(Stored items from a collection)
---+---

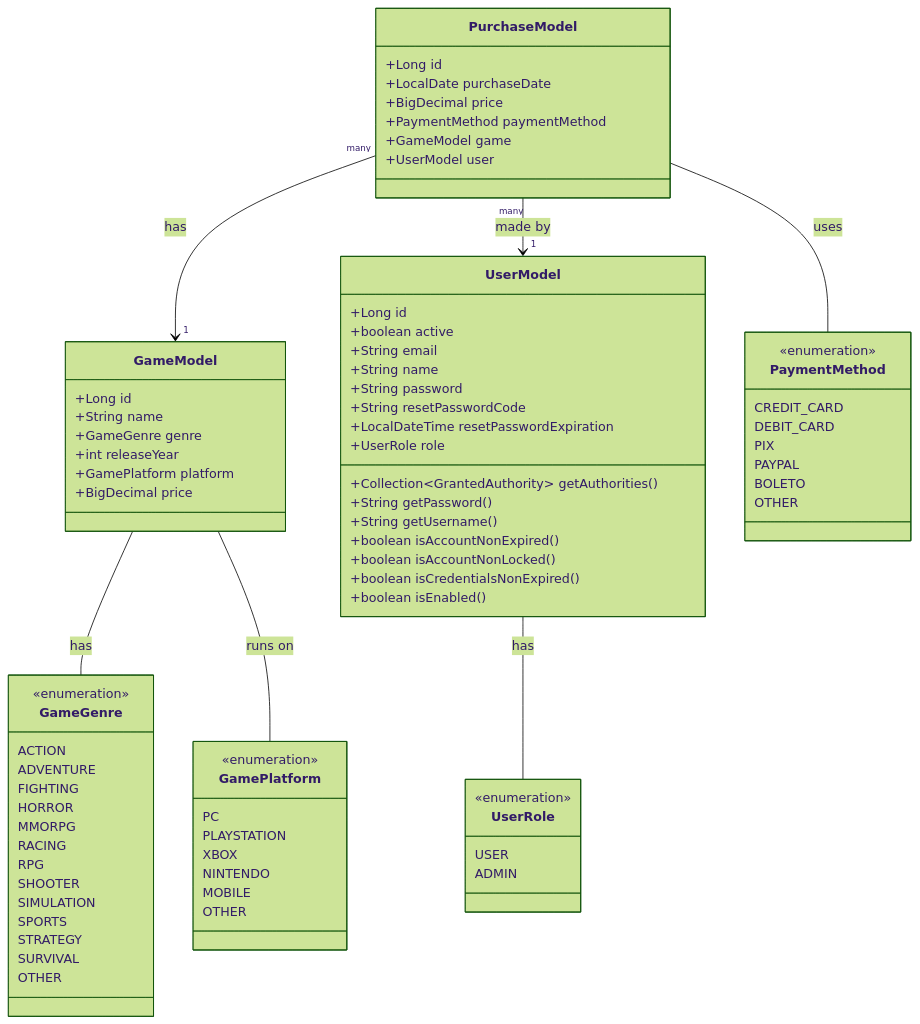
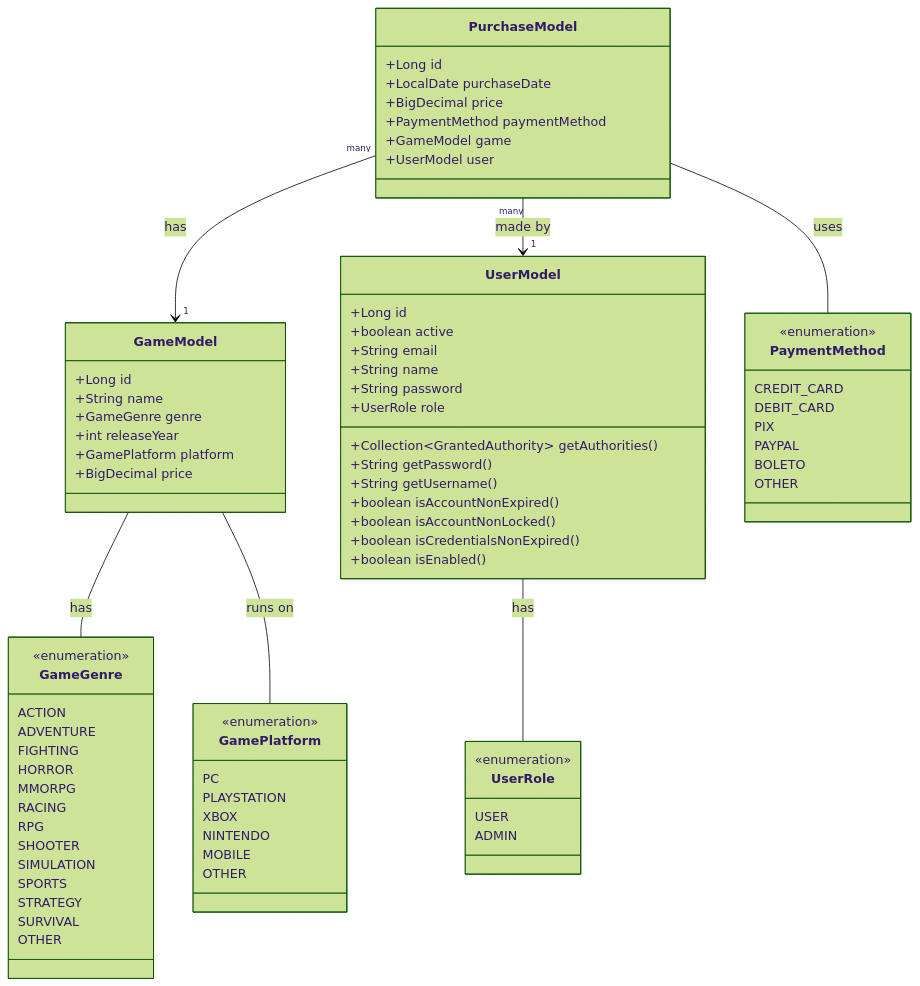
The diagram in README.md (brunoliratm/Ludus-GameStore-API), drawn with Mermaid (forest theme) before and after one commit. The commit also changed 1 other file, not shown here.

Commit message:
refactor: remove unused password reset fields from UserModel

```diff
--- a/README.md
+++ b/README.md
@@ -188,8 +188,6 @@
         +String email
         +String name
         +String password
-        +String resetPasswordCode
-        +LocalDateTime resetPasswordExpiration
         +UserRole role
         +Collection~GrantedAuthority~ getAuthorities()
         +String getPassword()
```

---+---

◆ About this task
Reproduce every line above exactly as written, omitting the images.

◆ Exercise answer
The diagram in README.md (brunoliratm/Ludus-GameStore-API), drawn with Mermaid (forest theme) before and after one commit. The commit also changed 1 other file, not shown here.

Commit message:
refactor: remove unused password reset fields from UserModel

```diff
--- a/README.md
+++ b/README.md
@@ -188,8 +188,6 @@
         +String email
         +String name
         +String password
-        +String resetPasswordCode
-        +LocalDateTime resetPasswordExpiration
         +UserRole role
         +Collection~GrantedAuthority~ getAuthorities()
         +String getPassword()
```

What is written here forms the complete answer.